### WHAT THE EXERCISE ASKS
Count the lines below that contain the word "Also", and give only that number.

Data entries:
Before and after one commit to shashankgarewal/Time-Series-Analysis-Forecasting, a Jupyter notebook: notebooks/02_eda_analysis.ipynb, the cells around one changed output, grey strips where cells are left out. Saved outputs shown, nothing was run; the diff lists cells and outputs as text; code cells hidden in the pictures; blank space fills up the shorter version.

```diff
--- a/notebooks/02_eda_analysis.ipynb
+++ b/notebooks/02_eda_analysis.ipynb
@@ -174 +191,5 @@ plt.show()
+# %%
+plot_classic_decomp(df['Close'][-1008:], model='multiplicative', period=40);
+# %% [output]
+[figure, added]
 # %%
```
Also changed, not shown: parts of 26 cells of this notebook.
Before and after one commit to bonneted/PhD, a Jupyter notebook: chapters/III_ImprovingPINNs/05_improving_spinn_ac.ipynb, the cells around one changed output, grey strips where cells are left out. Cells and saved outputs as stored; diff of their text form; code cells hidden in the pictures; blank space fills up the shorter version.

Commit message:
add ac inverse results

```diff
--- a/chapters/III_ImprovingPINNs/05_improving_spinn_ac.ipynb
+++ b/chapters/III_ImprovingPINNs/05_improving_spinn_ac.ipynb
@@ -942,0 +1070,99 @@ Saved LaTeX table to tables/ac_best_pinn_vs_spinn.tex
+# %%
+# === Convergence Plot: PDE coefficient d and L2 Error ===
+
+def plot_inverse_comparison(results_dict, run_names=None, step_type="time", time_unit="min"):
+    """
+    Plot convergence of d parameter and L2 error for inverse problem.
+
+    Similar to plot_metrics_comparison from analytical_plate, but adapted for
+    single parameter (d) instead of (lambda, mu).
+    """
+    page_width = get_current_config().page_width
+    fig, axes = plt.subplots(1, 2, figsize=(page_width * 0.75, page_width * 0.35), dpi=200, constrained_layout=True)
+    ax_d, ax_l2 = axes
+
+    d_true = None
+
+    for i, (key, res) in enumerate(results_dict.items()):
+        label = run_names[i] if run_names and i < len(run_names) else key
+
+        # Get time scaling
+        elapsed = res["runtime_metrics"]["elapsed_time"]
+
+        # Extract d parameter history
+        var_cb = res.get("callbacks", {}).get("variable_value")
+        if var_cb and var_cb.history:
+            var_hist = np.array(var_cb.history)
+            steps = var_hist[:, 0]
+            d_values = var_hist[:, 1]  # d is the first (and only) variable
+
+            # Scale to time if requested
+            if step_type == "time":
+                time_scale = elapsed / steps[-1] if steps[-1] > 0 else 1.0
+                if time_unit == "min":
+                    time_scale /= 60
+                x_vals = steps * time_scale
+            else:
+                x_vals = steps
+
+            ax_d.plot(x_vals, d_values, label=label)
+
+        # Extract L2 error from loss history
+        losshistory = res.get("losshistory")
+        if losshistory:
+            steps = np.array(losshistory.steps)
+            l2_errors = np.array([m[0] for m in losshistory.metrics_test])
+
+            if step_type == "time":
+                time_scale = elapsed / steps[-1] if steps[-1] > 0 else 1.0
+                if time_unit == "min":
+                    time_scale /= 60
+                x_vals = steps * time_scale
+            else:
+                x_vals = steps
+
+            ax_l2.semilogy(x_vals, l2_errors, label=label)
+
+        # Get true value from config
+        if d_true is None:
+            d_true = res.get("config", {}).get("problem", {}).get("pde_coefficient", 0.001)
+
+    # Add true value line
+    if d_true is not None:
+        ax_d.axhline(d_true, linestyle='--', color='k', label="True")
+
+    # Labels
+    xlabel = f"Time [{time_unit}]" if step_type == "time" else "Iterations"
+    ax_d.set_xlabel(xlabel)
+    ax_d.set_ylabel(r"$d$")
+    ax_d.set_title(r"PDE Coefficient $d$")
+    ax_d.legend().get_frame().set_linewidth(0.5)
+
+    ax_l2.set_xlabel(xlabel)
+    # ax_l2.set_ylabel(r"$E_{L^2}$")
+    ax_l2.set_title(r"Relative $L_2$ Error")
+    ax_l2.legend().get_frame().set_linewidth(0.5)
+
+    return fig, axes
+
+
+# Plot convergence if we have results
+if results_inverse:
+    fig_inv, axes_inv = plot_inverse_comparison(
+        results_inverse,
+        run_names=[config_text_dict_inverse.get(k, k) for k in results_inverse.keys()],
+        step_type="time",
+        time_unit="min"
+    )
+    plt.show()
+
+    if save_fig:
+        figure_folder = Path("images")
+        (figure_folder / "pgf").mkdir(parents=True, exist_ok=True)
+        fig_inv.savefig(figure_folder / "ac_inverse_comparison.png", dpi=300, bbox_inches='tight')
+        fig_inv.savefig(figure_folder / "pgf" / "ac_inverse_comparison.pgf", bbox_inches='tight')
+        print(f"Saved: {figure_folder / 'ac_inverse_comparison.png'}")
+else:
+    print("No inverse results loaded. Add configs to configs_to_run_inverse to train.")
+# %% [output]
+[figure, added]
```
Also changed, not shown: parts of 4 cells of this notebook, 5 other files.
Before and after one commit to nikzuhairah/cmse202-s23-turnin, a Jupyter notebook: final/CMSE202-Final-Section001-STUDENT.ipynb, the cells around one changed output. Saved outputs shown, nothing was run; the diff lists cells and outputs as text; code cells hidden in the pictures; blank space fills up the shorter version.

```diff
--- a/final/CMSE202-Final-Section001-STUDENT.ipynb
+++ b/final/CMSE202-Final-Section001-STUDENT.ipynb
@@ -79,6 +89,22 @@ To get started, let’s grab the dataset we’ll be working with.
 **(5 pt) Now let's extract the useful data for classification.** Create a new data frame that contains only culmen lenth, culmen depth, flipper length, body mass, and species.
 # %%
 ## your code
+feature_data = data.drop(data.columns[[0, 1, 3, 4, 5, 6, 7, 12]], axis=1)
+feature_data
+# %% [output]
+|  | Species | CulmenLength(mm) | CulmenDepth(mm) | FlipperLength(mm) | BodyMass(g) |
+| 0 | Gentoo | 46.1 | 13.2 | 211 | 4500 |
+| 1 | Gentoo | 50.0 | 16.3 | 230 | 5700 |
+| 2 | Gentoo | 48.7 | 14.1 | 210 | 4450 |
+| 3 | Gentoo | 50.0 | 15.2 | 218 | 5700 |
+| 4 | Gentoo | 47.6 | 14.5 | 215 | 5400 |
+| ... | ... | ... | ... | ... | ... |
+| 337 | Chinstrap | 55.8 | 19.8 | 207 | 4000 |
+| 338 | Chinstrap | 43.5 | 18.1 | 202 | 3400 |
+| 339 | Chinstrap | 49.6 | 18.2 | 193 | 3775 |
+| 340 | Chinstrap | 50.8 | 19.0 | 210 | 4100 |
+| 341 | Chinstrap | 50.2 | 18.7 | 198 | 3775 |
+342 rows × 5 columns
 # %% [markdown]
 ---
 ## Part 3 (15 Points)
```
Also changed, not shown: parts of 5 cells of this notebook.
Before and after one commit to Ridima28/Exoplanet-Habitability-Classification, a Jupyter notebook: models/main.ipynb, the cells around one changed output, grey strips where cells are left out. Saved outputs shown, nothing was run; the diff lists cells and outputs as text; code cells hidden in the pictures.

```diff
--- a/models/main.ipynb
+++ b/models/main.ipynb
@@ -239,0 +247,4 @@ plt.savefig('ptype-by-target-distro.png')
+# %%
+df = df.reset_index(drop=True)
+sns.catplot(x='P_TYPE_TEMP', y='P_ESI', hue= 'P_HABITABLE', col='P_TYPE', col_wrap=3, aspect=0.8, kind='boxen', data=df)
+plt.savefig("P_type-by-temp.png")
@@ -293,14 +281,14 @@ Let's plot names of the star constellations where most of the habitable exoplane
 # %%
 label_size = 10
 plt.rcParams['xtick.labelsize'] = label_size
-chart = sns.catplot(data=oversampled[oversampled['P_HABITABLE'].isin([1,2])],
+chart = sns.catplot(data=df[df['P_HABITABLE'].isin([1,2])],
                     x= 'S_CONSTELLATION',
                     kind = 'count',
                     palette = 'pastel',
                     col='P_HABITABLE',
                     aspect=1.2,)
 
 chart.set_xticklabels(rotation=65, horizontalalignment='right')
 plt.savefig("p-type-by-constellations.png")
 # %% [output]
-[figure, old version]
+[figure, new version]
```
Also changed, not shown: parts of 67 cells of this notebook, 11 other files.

### SOLUTION TO THE EXERCISE
4